        • This is a sane and sensitive response from a good friend in Esteli who works for ERSLA. There were some people in India with a good response, as well…they gave a bowl of rice to another person. There are many ways to be inclusive and sensitive, and still raise funds….more importantly, we can raise awareness, generosity, a sense of belonging to a global community.

        • I am saying that it brought up many different feelings and ideas from those who could not participate, even they wanted to, and they are valid feelings and ideas that should be seriously taken into consideration and respected. I did not condemn the challenge.

        • Ometepe is one perspective of Nicaragua, but other areas have access to internet cafes and some pueblos even have wi-fi now with the cell phone towers. Yes….even poor rural areas and even some very poor campesinos have Facebook pages. The whole world, practically, has television. Strange, but true. There is more and more awareness of social justice issues in the outlying areas. My teacher friends there have access to internet and have expressed their views. Like I said, I listened.

        • Paulette, you express your understanding and empathy for the people living in conditions of drought, so well. My main point was not a water issue, but one of deciding where our money should go to help those in need.

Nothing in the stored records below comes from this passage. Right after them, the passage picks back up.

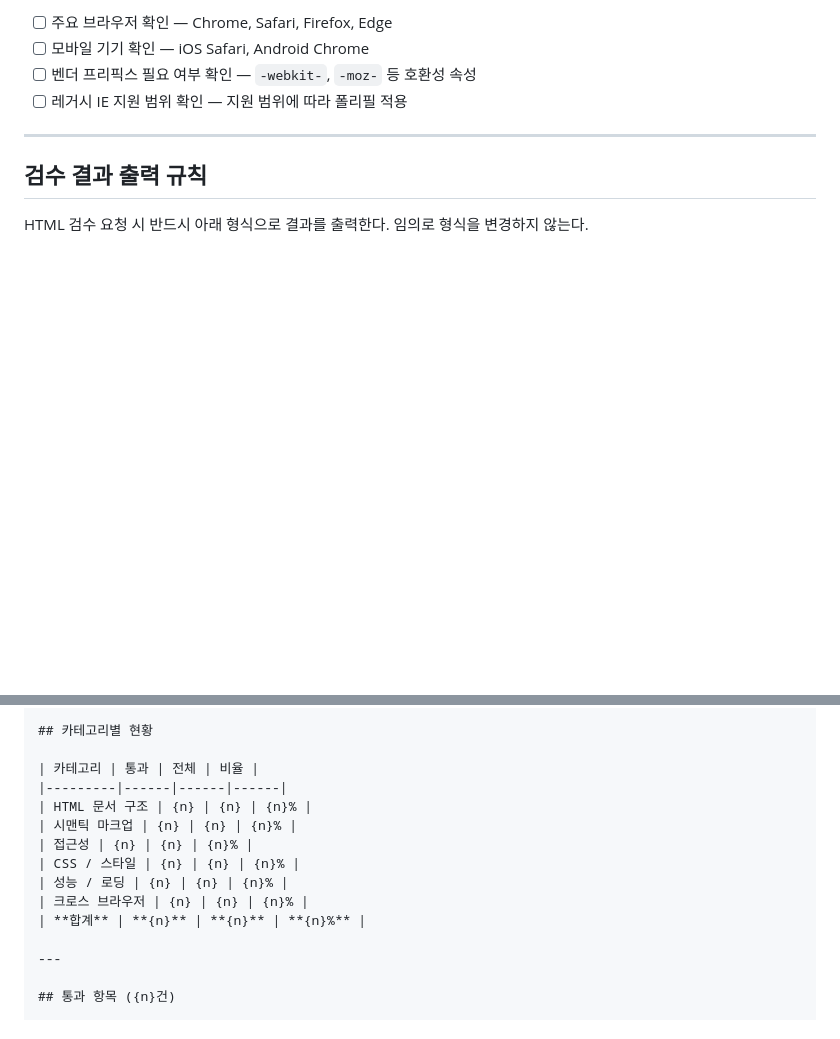
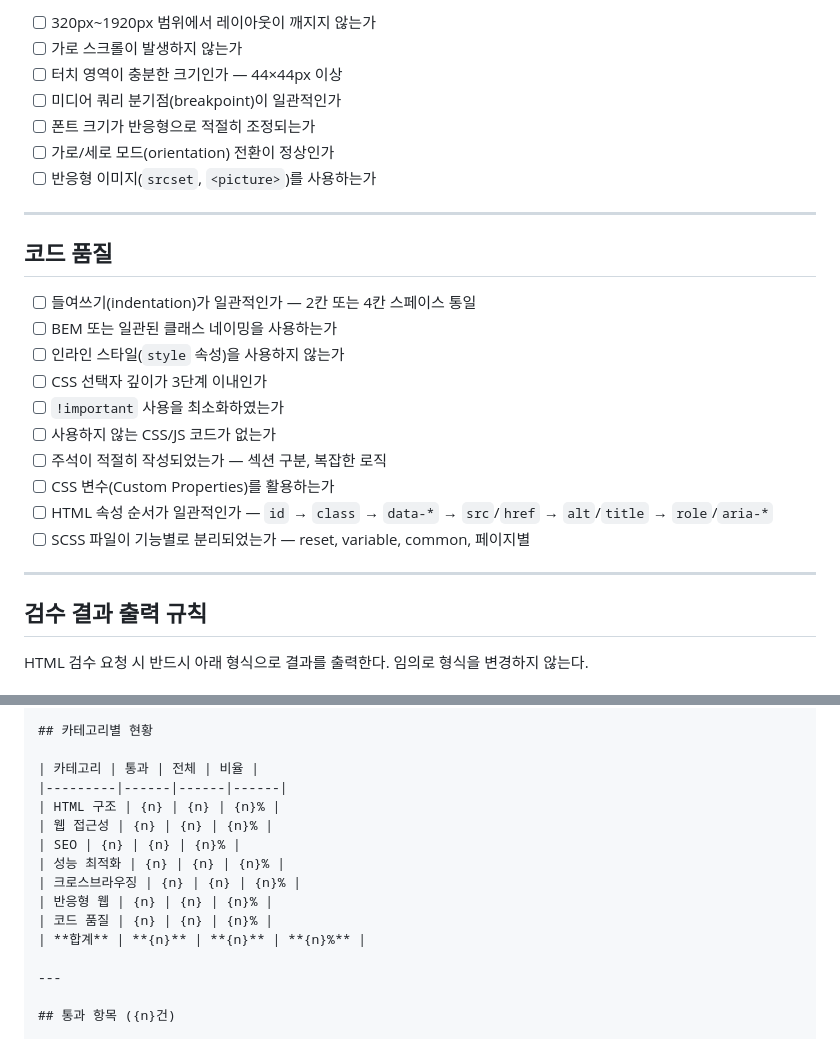
Before and after one commit to dreamcode0331/markup-checklist, a Markdown page: docs/markup-checklist.md, 2 parts joined by grey strips. Rendered like a GitHub page; blank space fills up the shorter version.

```diff
--- a/docs/markup-checklist.md
+++ b/docs/markup-checklist.md
@@ -60,8 +77,26 @@
 
-- [ ] 주요 브라우저 확인 — Chrome, Safari, Firefox, Edge
-- [ ] 모바일 기기 확인 — iOS Safari, Android Chrome
-- [ ] 벤더 프리픽스 필요 여부 확인 — `-webkit-`, `-moz-` 등 호환성 속성
-- [ ] 레거시 IE 지원 범위 확인 — 지원 범위에 따라 폴리필 적용
+- [ ] 320px~1920px 범위에서 레이아웃이 깨지지 않는가
+- [ ] 가로 스크롤이 발생하지 않는가
+- [ ] 터치 영역이 충분한 크기인가 — 44×44px 이상
+- [ ] 미디어 쿼리 분기점(breakpoint)이 일관적인가
+- [ ] 폰트 크기가 반응형으로 적절히 조정되는가
+- [ ] 가로/세로 모드(orientation) 전환이 정상인가
+- [ ] 반응형 이미지(`srcset`, `<picture>`)를 사용하는가
+
+---
+
+## 코드 품질
+
+- [ ] 들여쓰기(indentation)가 일관적인가 — 2칸 또는 4칸 스페이스 통일
+- [ ] BEM 또는 일관된 클래스 네이밍을 사용하는가
+- [ ] 인라인 스타일(`style` 속성)을 사용하지 않는가
+- [ ] CSS 선택자 깊이가 3단계 이내인가
+- [ ] `!important` 사용을 최소화하였는가
+- [ ] 사용하지 않는 CSS/JS 코드가 없는가
+- [ ] 주석이 적절히 작성되었는가 — 섹션 구분, 복잡한 로직
+- [ ] CSS 변수(Custom Properties)를 활용하는가
+- [ ] HTML 속성 순서가 일관적인가 — `id` → `class` → `data-*` → `src`/`href` → `alt`/`title` → `role`/`aria-*`
+- [ ] SCSS 파일이 기능별로 분리되었는가 — reset, variable, common, 페이지별
 
 ---
 
@@ -92,12 +127,13 @@ HTML 검수 요청 시 반드시 아래 형식으로 결과를 출력한다. 임
 
 | 카테고리 | 통과 | 전체 | 비율 |
 |---------|------|------|------|
-| HTML 문서 구조 | {n} | {n} | {n}% |
-| 시맨틱 마크업 | {n} | {n} | {n}% |
-| 접근성 | {n} | {n} | {n}% |
-| CSS / 스타일 | {n} | {n} | {n}% |
-| 성능 / 로딩 | {n} | {n} | {n}% |
-| 크로스 브라우저 | {n} | {n} | {n}% |
+| HTML 구조 | {n} | {n} | {n}% |
+| 웹 접근성 | {n} | {n} | {n}% |
+| SEO | {n} | {n} | {n}% |
+| 성능 최적화 | {n} | {n} | {n}% |
+| 크로스브라우징 | {n} | {n} | {n}% |
+| 반응형 웹 | {n} | {n} | {n}% |
+| 코드 품질 | {n} | {n} | {n}% |
 | **합계** | **{n}** | **{n}** | **{n}%** |
 
 ---
```
Also changed, not shown: other parts of docs/markup-checklist.md (+49 -32 lines).
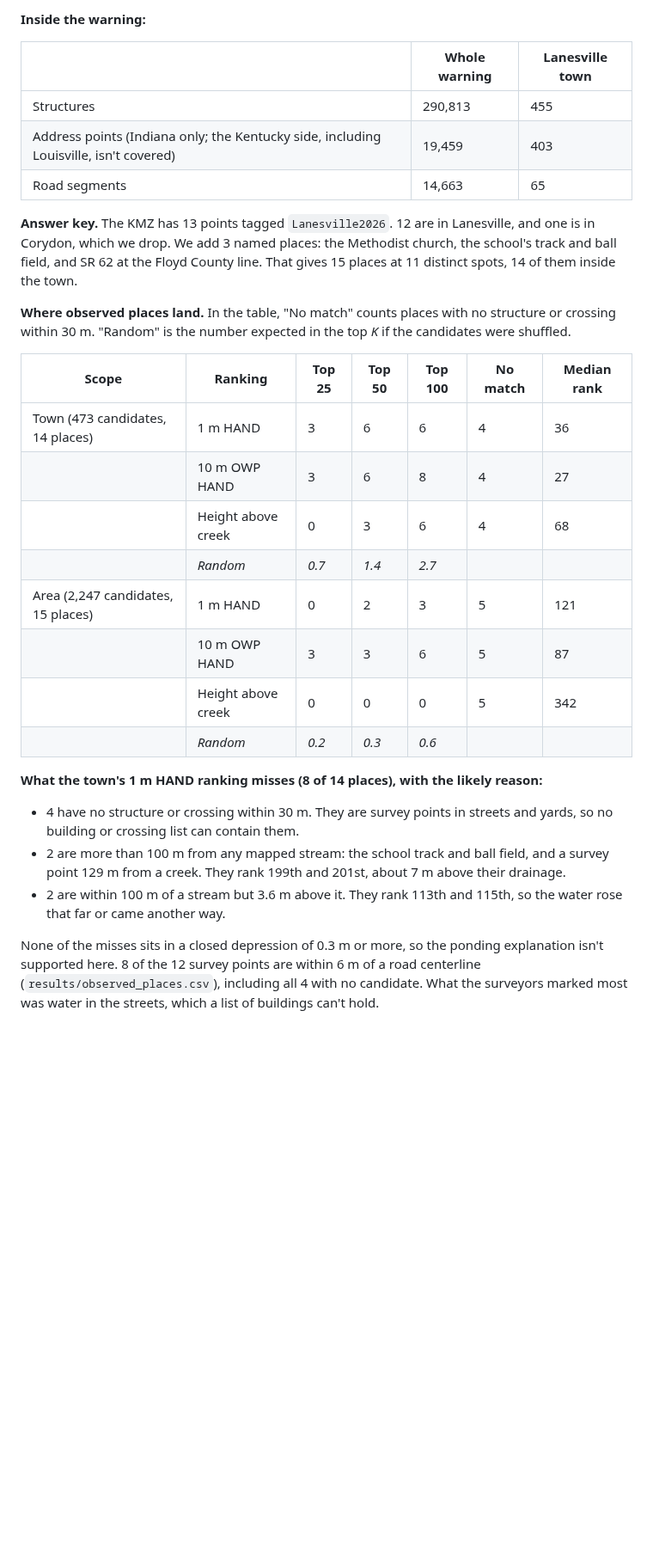
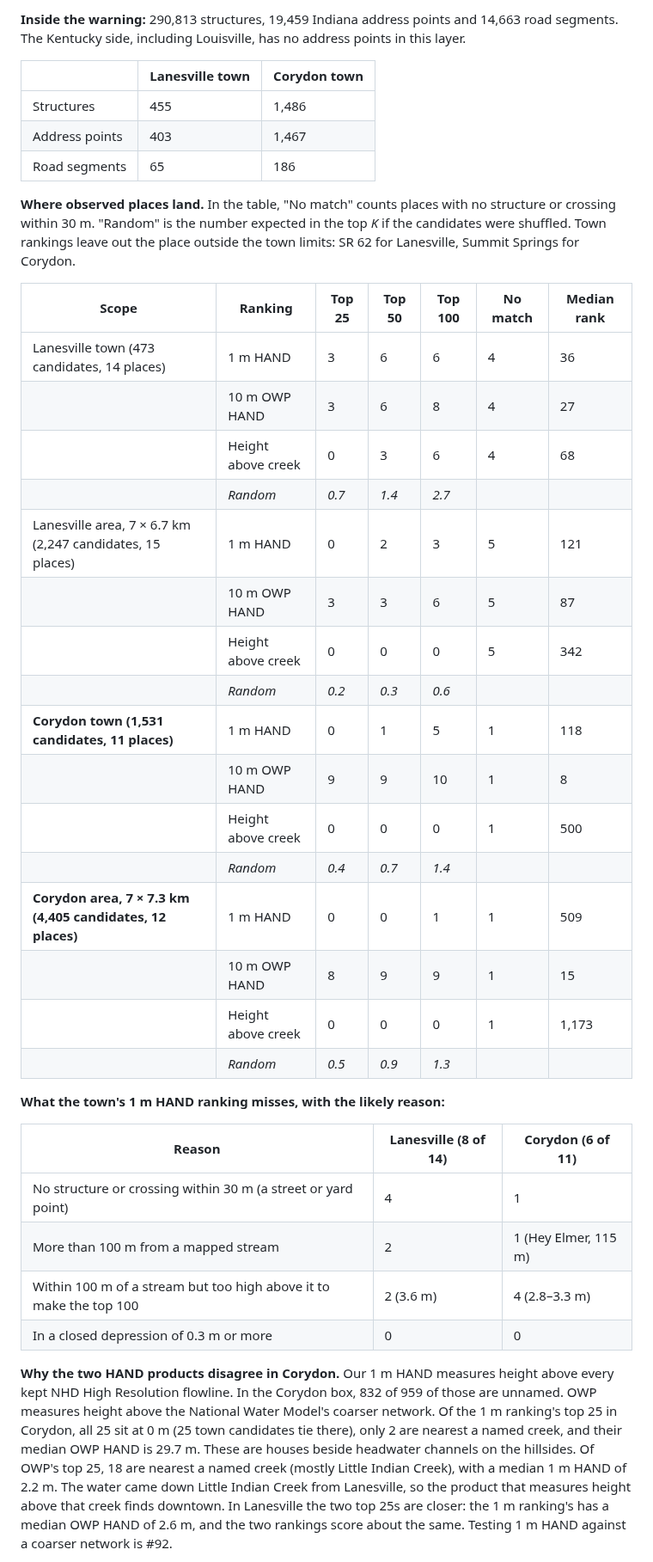
Before and after one commit to fulton-ring/agent-content-demos, a Markdown page: flash-flood-warning-addresses/README.md, the part around one of its changes. Shown at 86% size. GitHub-like rendering; blank space fills up the shorter version.

```diff
--- a/flash-flood-warning-addresses/README.md
+++ b/flash-flood-warning-addresses/README.md
@@ -41,32 +49,41 @@ Every layer predates the storm.
 
-**Inside the warning:**
+**Inside the warning:** 290,813 structures, 19,459 Indiana address points and 14,663 road segments. The Kentucky side, including Louisville, has no address points in this layer.
 
-| | Whole warning | Lanesville town |
+| | Lanesville town | Corydon town |
 |---|---|---|
-| Structures | 290,813 | 455 |
-| Address points (Indiana only; the Kentucky side, including Louisville, isn't covered) | 19,459 | 403 |
-| Road segments | 14,663 | 65 |
+| Structures | 455 | 1,486 |
+| Address points | 403 | 1,467 |
+| Road segments | 65 | 186 |
 
-**Answer key.** The KMZ has 13 points tagged `Lanesville2026`. 12 are in Lanesville, and one is in Corydon, which we drop. We add 3 named places: the Methodist church, the school's track and ball field, and SR 62 at the Floyd County line. That gives 15 places at 11 distinct spots, 14 of them inside the town.
-
-**Where observed places land.** In the table, "No match" counts places with no structure or crossing within 30 m. "Random" is the number expected in the top *K* if the candidates were shuffled.
+**Where observed places land.** In the table, "No match" counts places with no structure or crossing within 30 m. "Random" is the number expected in the top *K* if the candidates were shuffled. Town rankings leave out the place outside the town limits: SR 62 for Lanesville, Summit Springs for Corydon.
 
 | Scope | Ranking | Top 25 | Top 50 | Top 100 | No match | Median rank |
 |---|---|---|---|---|---|---|
-| Town (473 candidates, 14 places) | 1 m HAND | 3 | 6 | 6 | 4 | 36 |
+| Lanesville town (473 candidates, 14 places) | 1 m HAND | 3 | 6 | 6 | 4 | 36 |
 | | 10 m OWP HAND | 3 | 6 | 8 | 4 | 27 |
 | | Height above creek | 0 | 3 | 6 | 4 | 68 |
 | | *Random* | *0.7* | *1.4* | *2.7* | | |
-| Area (2,247 candidates, 15 places) | 1 m HAND | 0 | 2 | 3 | 5 | 121 |
+| Lanesville area, 7 × 6.7 km (2,247 candidates, 15 places) | 1 m HAND | 0 | 2 | 3 | 5 | 121 |
 | | 10 m OWP HAND | 3 | 3 | 6 | 5 | 87 |
 | | Height above creek | 0 | 0 | 0 | 5 | 342 |
 | | *Random* | *0.2* | *0.3* | *0.6* | | |
+| **Corydon town (1,531 candidates, 11 places)** | 1 m HAND | 0 | 1 | 5 | 1 | 118 |
+| | 10 m OWP HAND | 9 | 9 | 10 | 1 | 8 |
+| | Height above creek | 0 | 0 | 0 | 1 | 500 |
+| | *Random* | *0.4* | *0.7* | *1.4* | | |
+| **Corydon area, 7 × 7.3 km (4,405 candidates, 12 places)** | 1 m HAND | 0 | 0 | 1 | 1 | 509 |
+| | 10 m OWP HAND | 8 | 9 | 9 | 1 | 15 |
+| | Height above creek | 0 | 0 | 0 | 1 | 1,173 |
+| | *Random* | *0.5* | *0.9* | *1.3* | | |
 
-**What the town's 1 m HAND ranking misses (8 of 14 places), with the likely reason:**
+**What the town's 1 m HAND ranking misses, with the likely reason:**
 
-- 4 have no structure or crossing within 30 m. They are survey points in streets and yards, so no building or crossing list can contain them.
-- 2 are more than 100 m from any mapped stream: the school track and ball field, and a survey point 129 m from a creek. They rank 199th and 201st, about 7 m above their drainage.
-- 2 are within 100 m of a stream but 3.6 m above it. They rank 113th and 115th, so the water rose that far or came another way.
+| Reason | Lanesville (8 of 14) | Corydon (6 of 11) |
+|---|---|---|
+| No structure or crossing within 30 m (a street or yard point) | 4 | 1 |
+| More than 100 m from a mapped stream | 2 | 1 (Hey Elmer, 115 m) |
+| Within 100 m of a stream but too high above it to make the top 100 | 2 (3.6 m) | 4 (2.8–3.3 m) |
+| In a closed depression of 0.3 m or more | 0 | 0 |
 
-None of the misses sits in a closed depression of 0.3 m or more, so the ponding explanation isn't supported here. 8 of the 12 survey points are within 6 m of a road centerline (`results/observed_places.csv`), including all 4 with no candidate. What the surveyors marked most was water in the streets, which a list of buildings can't hold.
+**Why the two HAND products disagree in Corydon.** Our 1 m HAND measures height above every kept NHD High Resolution flowline. In the Corydon box, 832 of 959 of those are unnamed. OWP measures height above the National Water Model's coarser network. Of the 1 m ranking's top 25 in Corydon, all 25 sit at 0 m (25 town candidates tie there), only 2 are nearest a named creek, and their median OWP HAND is 29.7 m. These are houses beside headwater channels on the hillsides. Of OWP's top 25, 18 are nearest a named creek (mostly Little Indian Creek), with a median 1 m HAND of 2.2 m. The water came down Little Indian Creek from Lanesville, so the product that measures height above that creek finds downtown. In Lanesville the two top 25s are closer: the 1 m ranking's has a median OWP HAND of 2.6 m, and the two rankings score about the same. Testing 1 m HAND against a coarser network is #92.
 
```
Also changed, not shown: other parts of flash-flood-warning-addresses/README.md (+31 -20 lines), flash-flood-warning-addresses/results/corydon/map.png (added), flash-flood-warning-addresses/results/lanesville/map.png (added), flash-flood-warning-addresses/results/map.png (deleted), 12 other files.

I couldn’t participate in the ice bucket challenge, simply because we don’t have any ice and no where to get it. lol It doesn’t bother me that other people are participating in the ice bucket challenge. More power to them. What bothers me is that people are complaining about it instead of taking action and creating an awareness for a charity in which they feel strongly. I honestly don’t feel anyone in Nicaragua feels “left out” or “forgotten” because of the ice bucket challenge. Most of the locals I know, don’t even have access to a computer to see the ice bucket challenge videos. So, my point is…take action! Create a fun and motivating marketing technique to get people involved in a charity of your choice. And be aware of where your hard earned money goes. I choose to spend my money in Nicaragua for Nicaraguans…but to each his own.

        • I hear you, Deb. I was responding to the comment about being cracked up about people saying it is wasting water. I know you, and I know what a thoughtful person you are. I just wondered if maybe a perspective was forgotten. Yes, many people in Nicaragua have commented about the issue, and yes, it has hit a raw note with some people from the countries experiencing extreme water hardships. It brought things up for them, and they expressed it and even offered alternatives. My students spoke about it, and I listened. I wonder how middle class people might feel if there was an issue that was important, but the challenge was something like – Drive your Lamborghini for 100 miles and run through three deep mud puddles for a $1,000 or pay $10,000. If it was stated as a fund raiser for only the rich to participate in, then OK…but if it was presented as something that the global society could/should participate in, then people would feel left out and there would definitely be a division between the haves and the have nots. Back to the issue at hand, people spoke, and I listened – it was very clear. The issues that were raised were good ones, and the alternatives even better. Sometimes we forget just how privileged we are, and yes, that separates us from others.

  3. Wow, I also just read the blog you accurately describe. It’s amazing they seem to not realize how self-centered and insensitive they sound – and short-sighted Don’t they wonder why many Nicaraguans resent and dislike ex-pats, and crime continues to rise in areas like San Juan del Sur?

    If that is what they want OK. Just hope they have enough money to keep hiring more guards, building higher walls etc. and let their good times roll.

    But as you and Ron demonstrate well, if they ever come out of their fantasy world they might find another even more interesting Nicaragua, with warm, generous people wanting a life for everyone.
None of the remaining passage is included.